Melbourne loves its coffee.
So much so that the average Melburnian is conversant with coffee cupping and tasting terms. In this serious café city, coffee is not a hot, sweet and milky beverage but the arterial lifeblood of a distinct coffee culture who demand flavours and freshness. It is the modern decadence propagated by schools of aficionados who source, roast, grind, sniff, brew and sip the affordable dark narcotic in lane ways all over Melbourne. Sensory ecstasy can come fast and furious at just AUD3.50 a cup. It comes as no surprise that Melbourne has her own International Coffee Expo. With over 100 industry exhibitors spread over 8000 sqm, it was the largest dedicated coffee trade show staged over in Australia this year.
Exterior of Market Lane Coffee at QVM
Melbourne loves its coffee. And Market Lane Coffee loves to make it for this Grand Dame. Perpetually crowded each time I walk by on route to my fav Queen Victoria Market (QVM), I finally found a lull one day to step through the doors and find out what all the fuss was about.
Melbourne's soft wispy finger of espresso diffusion led me by the nose towards the piquant grind of roasted beans and a frothing of euphoria. My will gradually weakened by her aromatic advances, I fell into her warm embrace.
She came to me in a curvy white dress patterned with a fleur of varying shades of brown, her tanned body a sensual blend of Brazil. As I slowly lifted her to my lips, I breathed in her perfume that hinted of praline and cherries. Her kiss was sweet and creamy. I was enthralled.

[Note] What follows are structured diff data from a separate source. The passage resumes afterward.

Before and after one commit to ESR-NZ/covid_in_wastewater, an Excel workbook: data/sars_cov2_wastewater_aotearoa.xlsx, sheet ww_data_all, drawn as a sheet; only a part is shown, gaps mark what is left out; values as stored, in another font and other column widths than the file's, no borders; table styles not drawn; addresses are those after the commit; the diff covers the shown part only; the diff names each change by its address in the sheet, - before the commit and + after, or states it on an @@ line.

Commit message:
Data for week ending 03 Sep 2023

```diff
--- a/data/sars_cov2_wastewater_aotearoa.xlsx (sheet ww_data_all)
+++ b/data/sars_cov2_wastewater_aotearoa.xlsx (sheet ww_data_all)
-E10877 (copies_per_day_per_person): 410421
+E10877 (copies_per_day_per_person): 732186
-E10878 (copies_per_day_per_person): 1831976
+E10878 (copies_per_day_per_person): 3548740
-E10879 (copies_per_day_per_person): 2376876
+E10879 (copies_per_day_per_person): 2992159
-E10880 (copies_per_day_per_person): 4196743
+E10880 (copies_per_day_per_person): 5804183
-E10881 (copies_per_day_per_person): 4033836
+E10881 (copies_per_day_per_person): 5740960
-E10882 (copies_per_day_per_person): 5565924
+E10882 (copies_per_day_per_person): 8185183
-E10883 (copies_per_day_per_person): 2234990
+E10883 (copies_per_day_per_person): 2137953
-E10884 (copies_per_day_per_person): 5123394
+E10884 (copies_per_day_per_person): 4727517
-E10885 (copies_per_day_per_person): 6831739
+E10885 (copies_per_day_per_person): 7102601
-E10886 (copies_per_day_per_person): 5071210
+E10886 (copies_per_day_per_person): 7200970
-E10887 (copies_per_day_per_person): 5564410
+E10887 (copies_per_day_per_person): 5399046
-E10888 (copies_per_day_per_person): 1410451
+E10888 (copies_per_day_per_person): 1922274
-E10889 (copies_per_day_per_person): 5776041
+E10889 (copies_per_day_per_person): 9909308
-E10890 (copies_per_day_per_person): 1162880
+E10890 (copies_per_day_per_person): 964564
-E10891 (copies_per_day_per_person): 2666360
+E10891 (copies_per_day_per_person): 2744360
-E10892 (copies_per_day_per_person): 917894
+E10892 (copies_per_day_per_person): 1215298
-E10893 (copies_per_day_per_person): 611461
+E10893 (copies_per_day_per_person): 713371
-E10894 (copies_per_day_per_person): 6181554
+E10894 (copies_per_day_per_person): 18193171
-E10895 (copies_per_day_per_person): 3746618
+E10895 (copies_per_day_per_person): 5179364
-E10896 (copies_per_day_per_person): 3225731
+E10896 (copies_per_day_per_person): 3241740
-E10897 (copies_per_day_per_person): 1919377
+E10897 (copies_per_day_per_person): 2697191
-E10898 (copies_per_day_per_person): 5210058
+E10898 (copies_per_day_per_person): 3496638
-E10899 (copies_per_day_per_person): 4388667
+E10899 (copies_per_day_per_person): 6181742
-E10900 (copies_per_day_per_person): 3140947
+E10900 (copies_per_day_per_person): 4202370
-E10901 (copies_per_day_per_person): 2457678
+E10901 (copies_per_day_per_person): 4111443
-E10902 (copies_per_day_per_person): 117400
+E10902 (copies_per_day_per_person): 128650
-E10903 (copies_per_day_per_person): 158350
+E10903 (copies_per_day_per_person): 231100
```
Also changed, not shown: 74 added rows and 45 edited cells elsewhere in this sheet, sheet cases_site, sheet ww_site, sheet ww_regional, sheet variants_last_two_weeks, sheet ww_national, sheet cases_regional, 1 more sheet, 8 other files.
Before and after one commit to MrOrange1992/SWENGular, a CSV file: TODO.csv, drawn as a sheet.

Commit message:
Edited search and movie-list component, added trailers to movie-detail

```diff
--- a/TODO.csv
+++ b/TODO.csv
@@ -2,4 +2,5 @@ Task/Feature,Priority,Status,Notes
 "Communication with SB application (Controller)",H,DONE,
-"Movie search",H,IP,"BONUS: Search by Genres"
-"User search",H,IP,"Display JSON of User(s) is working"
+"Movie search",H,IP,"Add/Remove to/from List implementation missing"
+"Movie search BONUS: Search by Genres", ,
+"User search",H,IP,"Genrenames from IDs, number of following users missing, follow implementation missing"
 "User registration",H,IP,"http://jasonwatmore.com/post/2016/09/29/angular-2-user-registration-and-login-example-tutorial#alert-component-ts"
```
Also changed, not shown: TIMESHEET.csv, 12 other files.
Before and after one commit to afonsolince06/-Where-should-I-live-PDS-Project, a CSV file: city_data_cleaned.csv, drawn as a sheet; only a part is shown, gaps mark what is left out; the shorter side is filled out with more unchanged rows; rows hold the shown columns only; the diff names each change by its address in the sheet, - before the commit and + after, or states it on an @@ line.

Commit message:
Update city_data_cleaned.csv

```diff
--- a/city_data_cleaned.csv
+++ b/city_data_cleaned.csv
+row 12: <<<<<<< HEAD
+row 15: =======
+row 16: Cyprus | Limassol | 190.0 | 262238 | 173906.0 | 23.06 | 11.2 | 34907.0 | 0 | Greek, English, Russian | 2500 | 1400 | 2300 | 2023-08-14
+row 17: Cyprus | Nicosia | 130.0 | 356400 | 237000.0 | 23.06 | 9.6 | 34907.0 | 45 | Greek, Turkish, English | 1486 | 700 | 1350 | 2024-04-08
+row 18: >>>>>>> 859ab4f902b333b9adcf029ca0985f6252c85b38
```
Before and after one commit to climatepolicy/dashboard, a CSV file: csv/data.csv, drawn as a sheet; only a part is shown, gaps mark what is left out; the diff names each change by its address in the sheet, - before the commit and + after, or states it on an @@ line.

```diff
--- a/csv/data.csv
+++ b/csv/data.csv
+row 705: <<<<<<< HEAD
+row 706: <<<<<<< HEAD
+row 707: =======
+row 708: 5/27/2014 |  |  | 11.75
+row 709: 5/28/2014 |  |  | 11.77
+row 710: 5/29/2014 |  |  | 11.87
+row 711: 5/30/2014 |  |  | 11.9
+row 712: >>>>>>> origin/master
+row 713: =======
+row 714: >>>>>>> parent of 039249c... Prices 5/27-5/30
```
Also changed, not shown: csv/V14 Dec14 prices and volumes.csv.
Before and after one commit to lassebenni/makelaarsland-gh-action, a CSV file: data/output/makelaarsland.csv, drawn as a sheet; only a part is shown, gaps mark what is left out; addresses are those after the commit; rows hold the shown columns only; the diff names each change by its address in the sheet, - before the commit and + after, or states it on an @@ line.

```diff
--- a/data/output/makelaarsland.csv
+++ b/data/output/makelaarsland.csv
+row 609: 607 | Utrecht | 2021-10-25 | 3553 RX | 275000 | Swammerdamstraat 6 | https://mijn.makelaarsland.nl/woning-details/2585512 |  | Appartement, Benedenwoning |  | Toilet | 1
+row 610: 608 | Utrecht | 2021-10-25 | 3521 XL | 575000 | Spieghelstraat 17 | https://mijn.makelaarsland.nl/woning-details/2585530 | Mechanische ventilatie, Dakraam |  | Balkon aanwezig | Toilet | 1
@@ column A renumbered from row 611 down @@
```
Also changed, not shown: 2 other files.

Skirting QVM on Therry Street just up from Maccas (McDonalds), coffee connoisseurs and former workmates, Ms Fleur Studd and Mr Jason Scheltus opened their second Market Lane Coffee, an offshoot of the original café and roastery located in the Prahran Market. Fleur and Jason met at Monmouth Coffee in London where both were living for a few years, before moving back to Melbourne to open their roastery in November 2009.
Jason at the roastery / Image courtesy of Market Lane Coffee
Market Lane Coffee was born out of the duo's modest desire to serve coffee without making any compromises on quality - a simple maxim that can only be delivered by an unyielding self-dissatisfaction with status quo of quality and service. While compromises on quality are common in all businesses, Fleur and Jason fuss on sourcing the very best of ingredients possible for their cup of java like the freshest milk, coffee beans to roast from the best estates and imported Costa Rican sugar.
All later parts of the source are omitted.